> **Work item**: Read the records below and copy each line that contains "purposes".

> **Records to process**:
+ + + +
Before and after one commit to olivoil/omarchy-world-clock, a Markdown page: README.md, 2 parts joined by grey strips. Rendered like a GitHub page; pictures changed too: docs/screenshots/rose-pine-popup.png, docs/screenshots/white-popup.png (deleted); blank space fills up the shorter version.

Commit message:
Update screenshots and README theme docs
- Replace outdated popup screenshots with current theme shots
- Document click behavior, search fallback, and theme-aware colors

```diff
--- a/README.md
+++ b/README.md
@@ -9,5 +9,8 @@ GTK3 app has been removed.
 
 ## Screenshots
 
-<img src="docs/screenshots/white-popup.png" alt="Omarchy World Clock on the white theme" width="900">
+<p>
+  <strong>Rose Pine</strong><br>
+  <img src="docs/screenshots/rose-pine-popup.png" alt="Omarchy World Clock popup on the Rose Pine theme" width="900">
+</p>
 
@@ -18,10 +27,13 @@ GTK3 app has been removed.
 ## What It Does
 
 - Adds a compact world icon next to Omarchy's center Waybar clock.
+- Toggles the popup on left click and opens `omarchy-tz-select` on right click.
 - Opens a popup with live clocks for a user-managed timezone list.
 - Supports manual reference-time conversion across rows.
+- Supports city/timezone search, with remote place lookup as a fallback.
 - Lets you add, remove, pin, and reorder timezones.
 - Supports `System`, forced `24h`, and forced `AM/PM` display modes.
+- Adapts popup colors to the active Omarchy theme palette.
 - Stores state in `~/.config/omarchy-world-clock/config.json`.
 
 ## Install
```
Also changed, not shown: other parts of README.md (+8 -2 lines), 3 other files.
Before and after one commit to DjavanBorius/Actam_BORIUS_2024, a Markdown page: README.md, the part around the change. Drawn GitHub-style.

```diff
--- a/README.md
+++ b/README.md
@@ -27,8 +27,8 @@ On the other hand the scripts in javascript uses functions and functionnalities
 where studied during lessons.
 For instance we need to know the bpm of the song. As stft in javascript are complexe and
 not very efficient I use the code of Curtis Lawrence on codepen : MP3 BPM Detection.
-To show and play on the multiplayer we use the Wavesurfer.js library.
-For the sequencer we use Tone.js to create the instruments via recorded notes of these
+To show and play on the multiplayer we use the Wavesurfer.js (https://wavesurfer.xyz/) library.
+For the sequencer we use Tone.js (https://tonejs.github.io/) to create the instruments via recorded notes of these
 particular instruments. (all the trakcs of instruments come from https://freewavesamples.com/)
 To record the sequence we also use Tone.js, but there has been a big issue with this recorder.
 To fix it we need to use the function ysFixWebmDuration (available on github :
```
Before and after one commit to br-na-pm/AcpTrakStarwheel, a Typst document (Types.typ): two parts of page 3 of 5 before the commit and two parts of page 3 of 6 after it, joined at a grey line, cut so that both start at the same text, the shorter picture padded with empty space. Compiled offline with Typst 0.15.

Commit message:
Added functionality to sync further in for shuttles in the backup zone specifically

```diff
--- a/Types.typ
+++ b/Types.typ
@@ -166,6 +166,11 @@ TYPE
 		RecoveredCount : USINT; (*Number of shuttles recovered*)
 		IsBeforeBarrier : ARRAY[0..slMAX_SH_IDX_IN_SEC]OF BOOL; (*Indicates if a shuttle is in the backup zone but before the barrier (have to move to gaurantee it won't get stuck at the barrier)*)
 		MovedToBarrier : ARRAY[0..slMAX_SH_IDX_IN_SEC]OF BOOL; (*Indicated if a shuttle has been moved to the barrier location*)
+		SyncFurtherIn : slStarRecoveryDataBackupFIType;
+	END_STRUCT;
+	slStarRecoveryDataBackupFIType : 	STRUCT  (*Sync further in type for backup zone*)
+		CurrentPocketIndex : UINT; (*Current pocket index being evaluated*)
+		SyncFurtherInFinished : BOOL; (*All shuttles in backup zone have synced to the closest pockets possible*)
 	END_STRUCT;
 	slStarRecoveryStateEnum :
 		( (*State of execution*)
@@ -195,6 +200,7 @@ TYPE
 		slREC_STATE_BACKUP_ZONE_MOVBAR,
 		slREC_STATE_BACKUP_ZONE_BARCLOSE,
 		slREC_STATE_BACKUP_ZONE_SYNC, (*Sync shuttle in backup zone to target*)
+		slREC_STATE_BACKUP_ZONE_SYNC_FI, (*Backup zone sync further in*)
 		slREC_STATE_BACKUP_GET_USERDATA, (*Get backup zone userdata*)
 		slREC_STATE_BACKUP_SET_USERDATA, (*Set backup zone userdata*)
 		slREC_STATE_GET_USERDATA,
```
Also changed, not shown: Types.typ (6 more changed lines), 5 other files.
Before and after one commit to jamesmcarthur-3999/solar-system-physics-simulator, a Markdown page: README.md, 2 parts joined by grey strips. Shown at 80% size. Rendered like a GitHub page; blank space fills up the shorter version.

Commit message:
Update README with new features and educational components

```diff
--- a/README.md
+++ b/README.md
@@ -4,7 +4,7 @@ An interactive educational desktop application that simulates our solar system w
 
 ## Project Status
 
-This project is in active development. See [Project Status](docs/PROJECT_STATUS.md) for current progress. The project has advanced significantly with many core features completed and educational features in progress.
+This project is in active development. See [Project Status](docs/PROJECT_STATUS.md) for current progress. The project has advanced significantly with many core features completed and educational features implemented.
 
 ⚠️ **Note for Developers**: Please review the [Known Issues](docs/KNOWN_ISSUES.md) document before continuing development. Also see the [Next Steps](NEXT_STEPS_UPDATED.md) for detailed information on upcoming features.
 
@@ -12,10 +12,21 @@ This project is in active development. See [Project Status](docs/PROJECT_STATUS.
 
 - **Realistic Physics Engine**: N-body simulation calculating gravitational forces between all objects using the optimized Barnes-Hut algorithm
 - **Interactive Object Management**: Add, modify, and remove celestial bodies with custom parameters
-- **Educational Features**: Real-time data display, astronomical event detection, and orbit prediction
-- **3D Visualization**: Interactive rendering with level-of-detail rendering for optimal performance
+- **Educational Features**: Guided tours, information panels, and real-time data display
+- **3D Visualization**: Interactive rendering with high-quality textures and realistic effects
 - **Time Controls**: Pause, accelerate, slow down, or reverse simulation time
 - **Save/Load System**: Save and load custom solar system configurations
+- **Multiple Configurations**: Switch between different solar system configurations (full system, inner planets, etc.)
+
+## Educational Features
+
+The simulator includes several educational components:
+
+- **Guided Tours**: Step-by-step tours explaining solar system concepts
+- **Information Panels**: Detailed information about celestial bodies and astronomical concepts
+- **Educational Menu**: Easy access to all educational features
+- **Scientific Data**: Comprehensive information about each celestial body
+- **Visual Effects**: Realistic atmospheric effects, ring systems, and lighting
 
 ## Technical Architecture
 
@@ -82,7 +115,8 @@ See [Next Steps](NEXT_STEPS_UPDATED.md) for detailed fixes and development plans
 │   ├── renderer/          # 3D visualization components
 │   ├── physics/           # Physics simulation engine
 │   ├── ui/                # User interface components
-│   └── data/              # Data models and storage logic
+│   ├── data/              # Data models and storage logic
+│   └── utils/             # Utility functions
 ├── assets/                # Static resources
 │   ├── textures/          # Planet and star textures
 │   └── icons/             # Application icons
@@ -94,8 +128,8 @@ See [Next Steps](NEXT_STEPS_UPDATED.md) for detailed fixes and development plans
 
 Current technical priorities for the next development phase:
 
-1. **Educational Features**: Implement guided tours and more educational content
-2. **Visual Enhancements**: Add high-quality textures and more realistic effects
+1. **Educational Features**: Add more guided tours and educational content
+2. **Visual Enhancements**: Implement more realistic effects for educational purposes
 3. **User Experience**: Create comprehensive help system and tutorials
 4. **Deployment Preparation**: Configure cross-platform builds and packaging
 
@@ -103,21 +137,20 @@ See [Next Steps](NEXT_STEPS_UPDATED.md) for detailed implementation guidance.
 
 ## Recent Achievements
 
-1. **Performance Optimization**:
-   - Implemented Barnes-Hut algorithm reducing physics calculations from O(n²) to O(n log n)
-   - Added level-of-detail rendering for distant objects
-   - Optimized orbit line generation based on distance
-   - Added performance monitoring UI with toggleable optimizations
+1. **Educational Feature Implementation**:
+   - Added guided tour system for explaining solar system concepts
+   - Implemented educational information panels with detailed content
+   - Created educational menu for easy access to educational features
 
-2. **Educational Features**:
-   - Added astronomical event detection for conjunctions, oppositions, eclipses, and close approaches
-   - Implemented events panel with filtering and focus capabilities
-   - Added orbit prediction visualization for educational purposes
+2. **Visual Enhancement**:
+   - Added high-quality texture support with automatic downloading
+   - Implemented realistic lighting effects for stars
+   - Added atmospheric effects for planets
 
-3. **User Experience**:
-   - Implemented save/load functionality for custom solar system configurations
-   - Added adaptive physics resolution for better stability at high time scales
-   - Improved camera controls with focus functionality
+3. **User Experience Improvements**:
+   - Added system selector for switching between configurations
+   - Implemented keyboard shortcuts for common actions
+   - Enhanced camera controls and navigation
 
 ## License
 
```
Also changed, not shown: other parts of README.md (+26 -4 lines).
+ + + +
> **Response box**:
+2. **Visual Enhancements**: Implement more realistic effects for educational purposes
-   - Added orbit prediction visualization for educational purposes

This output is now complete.